Turn the tension disks to zero - this is really important or the thread will snap. It helps to make a note of what your original tension is before hand to avoid having to spend time adjusting it later.

Carefully lift the thread from each spool one at a time and pull down until the knots are positioned below the tension disks. Make sure that you're pulling the thread down off of the new spools and not up from the old thread still inside the machine.

Hold onto the threads coming out behind the foot and gently tug them until the new thread starts to move through the machine. If you're careful you should be able to hold onto all four threads at once, but  you can pull each thread individually if you'd prefer not to take any chances. The threads should come through quite happily thanks to the lowered tension, but the knots might not fit through the eyes of the needle; if this is the case, simply pull them as far through the machine as possible and cut above the knot when you reach the needles and rethread them.

The last thing to do is to re-adjust the tension disks back to your original tension. I've forgotten to do this a couple of times and trust me, it's incredibly infuriating sewing all the way down a seam only to find that the tension it too low to have actually sewn the seam!
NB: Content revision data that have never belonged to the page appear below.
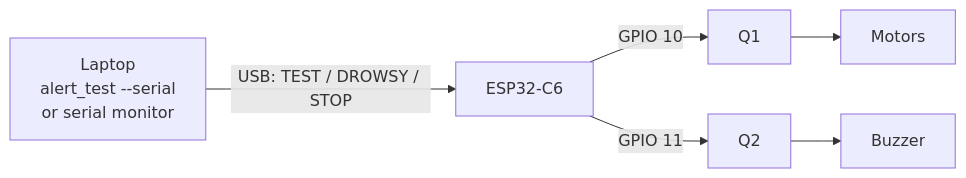
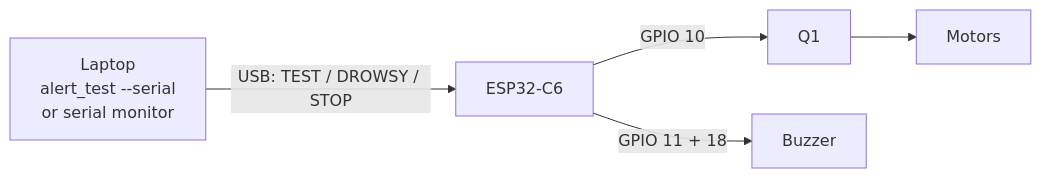
Before and after one commit to KendracNguyen/DRIFTS: the second of 3 diagrams in Docs/alert-chain-test.md, drawn with Mermaid. The commit also changed other lines of this file and 25 other files, not shown here.

First line of the commit message:
Buzzer: differential piezo drive on GPIO 11 + 18 at 5 kHz; schematic rev 4

````diff
--- a/Docs/alert-chain-test.md
+++ b/Docs/alert-chain-test.md
@@ -45,6 +45,6 @@
 ```mermaid
 flowchart LR
   PC["Laptop<br/>alert_test --serial<br/>or serial monitor"] -- "USB: TEST / DROWSY / STOP" --> ESP["ESP32-C6"]
   ESP -- "GPIO 10" --> Q1["Q1"] --> M["Motors"]
-  ESP -- "GPIO 11" --> Q2["Q2"] --> B["Buzzer"]
+  ESP -- "GPIO 11 + 18" --> B["Buzzer"]
 ```
````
And that's it. It's a surprisingly quick and easy technique for a method that will save you countless (painful!) hours of having to thread the overlocker from scratch. You can find the other posts in this series here.
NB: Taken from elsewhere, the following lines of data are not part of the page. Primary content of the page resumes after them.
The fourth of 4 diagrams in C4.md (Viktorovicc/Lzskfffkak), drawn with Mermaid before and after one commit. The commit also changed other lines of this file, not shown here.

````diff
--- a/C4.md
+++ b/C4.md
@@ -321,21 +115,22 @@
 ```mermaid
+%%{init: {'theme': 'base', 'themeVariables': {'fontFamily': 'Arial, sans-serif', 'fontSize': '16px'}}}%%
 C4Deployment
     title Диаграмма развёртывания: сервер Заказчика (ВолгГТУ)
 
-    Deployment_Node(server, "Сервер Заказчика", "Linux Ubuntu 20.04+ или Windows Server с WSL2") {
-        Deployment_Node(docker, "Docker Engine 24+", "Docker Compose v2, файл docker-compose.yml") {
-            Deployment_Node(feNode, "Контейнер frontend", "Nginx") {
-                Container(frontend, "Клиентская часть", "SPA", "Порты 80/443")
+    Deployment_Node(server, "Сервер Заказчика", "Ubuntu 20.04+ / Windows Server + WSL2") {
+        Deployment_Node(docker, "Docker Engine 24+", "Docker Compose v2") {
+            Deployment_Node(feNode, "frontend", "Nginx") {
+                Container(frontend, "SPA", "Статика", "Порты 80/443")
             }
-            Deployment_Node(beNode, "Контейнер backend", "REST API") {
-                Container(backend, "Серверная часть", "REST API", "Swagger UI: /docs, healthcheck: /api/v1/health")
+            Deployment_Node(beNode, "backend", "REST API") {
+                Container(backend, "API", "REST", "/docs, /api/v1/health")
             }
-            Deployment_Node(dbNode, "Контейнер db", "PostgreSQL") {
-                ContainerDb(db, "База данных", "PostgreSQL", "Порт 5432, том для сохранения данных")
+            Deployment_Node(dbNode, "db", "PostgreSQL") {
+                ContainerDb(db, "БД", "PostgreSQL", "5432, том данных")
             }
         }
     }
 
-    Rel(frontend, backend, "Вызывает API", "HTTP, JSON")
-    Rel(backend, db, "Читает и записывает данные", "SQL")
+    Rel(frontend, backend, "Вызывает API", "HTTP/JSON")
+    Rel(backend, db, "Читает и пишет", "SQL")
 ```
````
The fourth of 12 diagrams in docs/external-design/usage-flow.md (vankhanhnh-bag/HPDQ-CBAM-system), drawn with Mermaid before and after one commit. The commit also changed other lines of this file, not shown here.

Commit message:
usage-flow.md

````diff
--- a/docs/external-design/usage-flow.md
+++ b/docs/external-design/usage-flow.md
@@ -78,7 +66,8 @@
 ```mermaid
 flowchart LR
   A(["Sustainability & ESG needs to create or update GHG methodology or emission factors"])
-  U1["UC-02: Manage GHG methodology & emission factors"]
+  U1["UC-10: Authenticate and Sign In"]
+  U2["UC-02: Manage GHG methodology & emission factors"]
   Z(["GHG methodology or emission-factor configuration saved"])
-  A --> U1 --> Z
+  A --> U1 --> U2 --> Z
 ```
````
Sunday, 19 August 2018

A Minttu Swing Top for my Mum

With the heatwave we are currently faced with sleeveless tops seem to be the way to go, and so I have been busy sewing several. I've already made my Mum a Hadley Top and a couple of weeks ago I made her the Minttu Swing Top by Named Clothing. It was my first time using a Named pattern although there are several that I've wanted to make for a while as the style of many of their patterns are really nice.

Despite the fact that the design of this top is very simple and that there are few pattern pieces, the actual contruction of it proved to be a bit of an annoyance and extremely confusing. The main problem that I was faced with was that when my Mum first tried the top on, it was way too small. After double and triple checking the size I cut out and the seam allowance I used I really couldn't find an obvious fault. The size I chose should have matched her measurements exactly. I don't know if this has something to do with the fabric I used (woven, not jersey as recommended by the pattern) but even if I had used a stretch fabric it still would have been too small. It was too tight across the bust, underneath the armholes and also at the neckline. Of course I may have just made  a mistake with the size I chose, but I was wondering wether or not others have found some problems with the sizing of Named patterns?
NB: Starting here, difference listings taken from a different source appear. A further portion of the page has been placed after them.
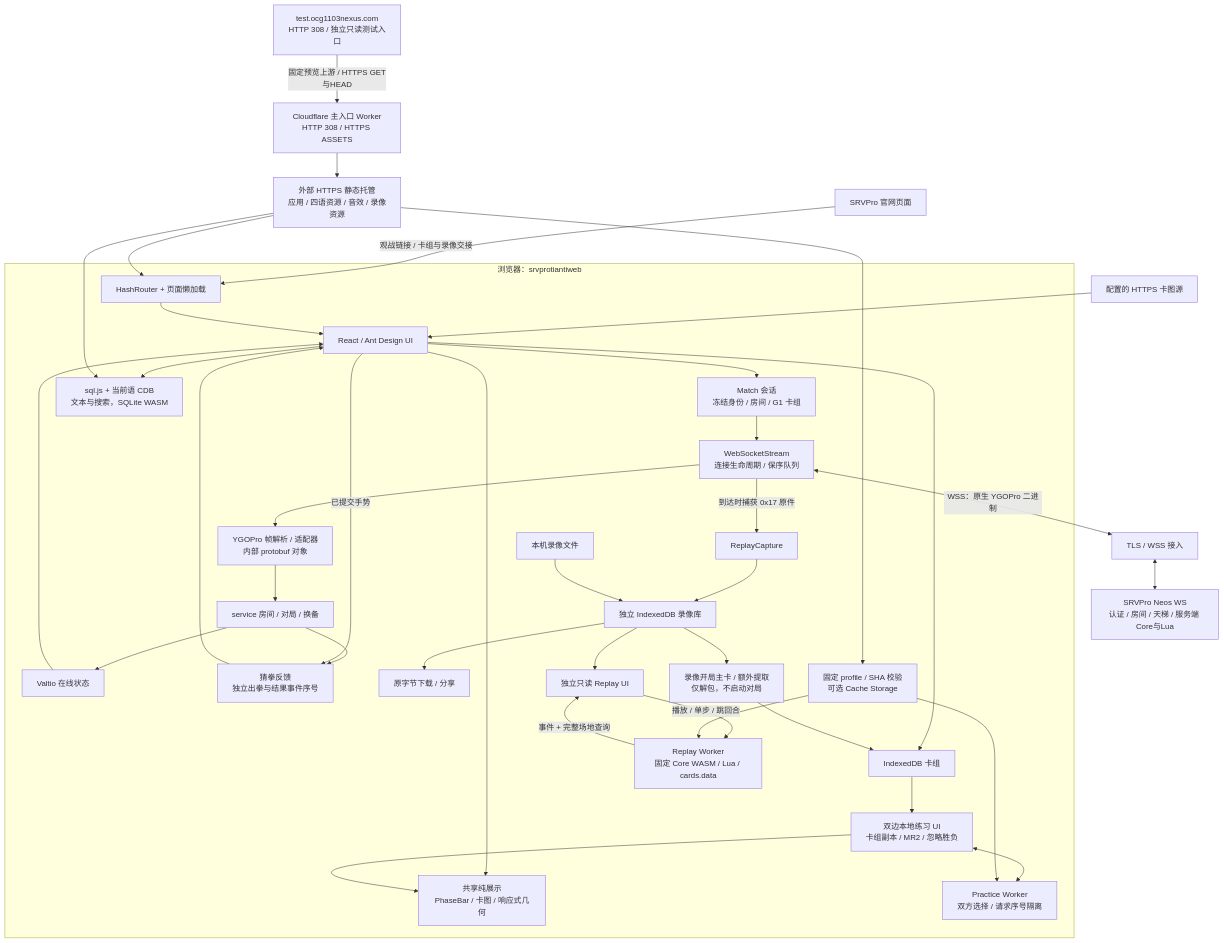
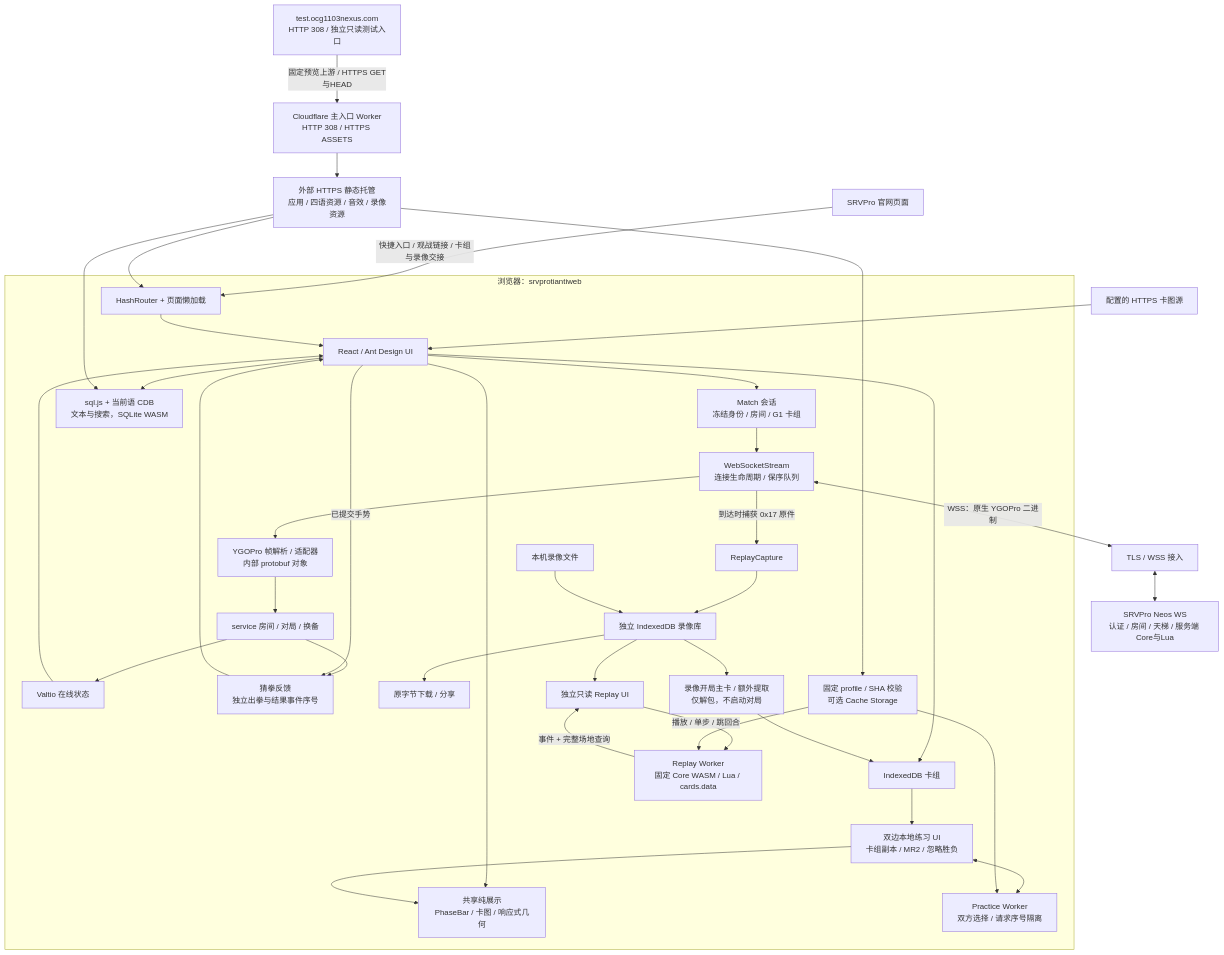
One commit to 301zrg/srvprotiantiweb changed the first of 5 diagrams in docs/ARCHITECTURE.md. Above: the diagram before and after it, drawn with Mermaid. The commit also changed other lines of this file and 15 other files, not shown here.

````diff
--- a/docs/ARCHITECTURE.md
+++ b/docs/ARCHITECTURE.md
@@ -9,41 +9,41 @@
 ```mermaid
 flowchart TB
-  Website["SRVPro 官网页面"] -->|"观战链接 / 卡组与录像交接"| Router
+  Website["SRVPro 官网页面"] -->|"快捷入口 / 观战链接 / 卡组与录像交接"| Router
   Static["外部 HTTPS 静态托管<br/>应用 / 四语资源 / 音效 / 录像资源"] --> Router
   StaticEntry["Cloudflare 主入口 Worker<br/>HTTP 308 / HTTPS ASSETS"] --> Static
   TestEntry["test.ocg1103nexus.com<br/>HTTP 308 / 独立只读测试入口"] -->|"固定预览上游 / HTTPS GET与HEAD"| StaticEntry
   Images["配置的 HTTPS 卡图源"] --> UI
   subgraph Browser["浏览器：srvprotiantiweb"]
     Router["HashRouter + 页面懒加载"] --> UI["React / Ant Design UI"]
     UI --> Join["Match 会话<br/>冻结身份 / 房间 / G1 卡组"]
     UI --> SharedDisplay["共享纯展示<br/>PhaseBar / 卡图 / 响应式几何"]
     Join --> Transport["WebSocketStream<br/>连接生命周期 / 保序队列"]
     Transport --> Adapter["YGOPro 帧解析 / 适配器<br/>内部 protobuf 对象"]
     Adapter --> Services["service 房间 / 对局 / 换备"]
     Services --> Stores["Valtio 在线状态"]
     Stores --> UI
     Services --> RpsNotice["猜拳反馈<br/>独立出拳与结果事件序号"]
     UI -->|"已提交手势"| RpsNotice
     RpsNotice --> UI
     UI --> Sqlite["sql.js + 当前语 CDB<br/>文本与搜索，SQLite WASM"]
     UI --> Decks["IndexedDB 卡组"]
     Transport -->|"到达时捕获 0x17 原件"| Capture["ReplayCapture"]
     Capture --> Library["独立 IndexedDB 录像库"]
     Files["本机录像文件"] --> Library
     Library --> Export["原字节下载 / 分享"]
     Library --> Player["独立只读 Replay UI"]
     Player -->|"播放 / 单步 / 跳回合"| Worker["Replay Worker<br/>固定 Core WASM / Lua / cards.data"]
     Worker -->|"事件 + 完整场地查询"| Player
     Profile["固定 profile / SHA 校验<br/>可选 Cache Storage"] --> Worker
     Library --> Extract["录像开局主卡 / 额外提取<br/>仅解包，不启动对局"]
     Extract --> Decks
     Decks --> Practice["双边本地练习 UI<br/>卡组副本 / MR2 / 忽略胜负"]
     Practice --> SharedDisplay
     Practice <--> PracticeWorker["Practice Worker<br/>双方选择 / 请求序号隔离"]
     Profile --> PracticeWorker
   end
   Transport <-->|"WSS：原生 YGOPro 二进制"| Gateway["TLS / WSS 接入"]
   Gateway <--> Server["SRVPro Neos WS<br/>认证 / 房间 / 天梯 / 服务端 Core与Lua"]
   Static --> Sqlite
   Static --> Profile
 ```
````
Nevertheless, I was determined to find some kind of solution for this top. The solution that I found came in the form of slicing down the centre back. I always find cutting fabric slightly scary, especially when you're cutting down the middle the back of a top! At this point, my Adjustoform was completely invaluable. I was able to change the measurements to those of my Mum and created a trapezium shape which I then inserted into the centre back. This made not only the neckline larger but also created more room throughout the rest of the top. 

Other than the sizing issue, the other confusion I had was the all-in-one armhole and neckline facing. It's the first time that I tested out the technique but I really like the finish, and once you get the hang of it it makes sense. The instructions are a bit confusing but I found a really clear and helpful YouTube video which I'd highly recommend. 

I also left a key hole opening on the left side of the insert which I then topstitched in orange and bar tacked along the bottom. This actually became one of my favourite details. You've also probably noticed the orange piping by now. It was my Mum's idea to add it and it adds a lovely bit of colour to the otherwise plain fabric. The piping is a really gorgeous fabric bought from Petit Pan. The great thing about the trapeze style is that it was easy to add the piping in the seam. The orange topstichting around the key hole I added on the left and the piping on the right, which I think balances out the proportions nicely.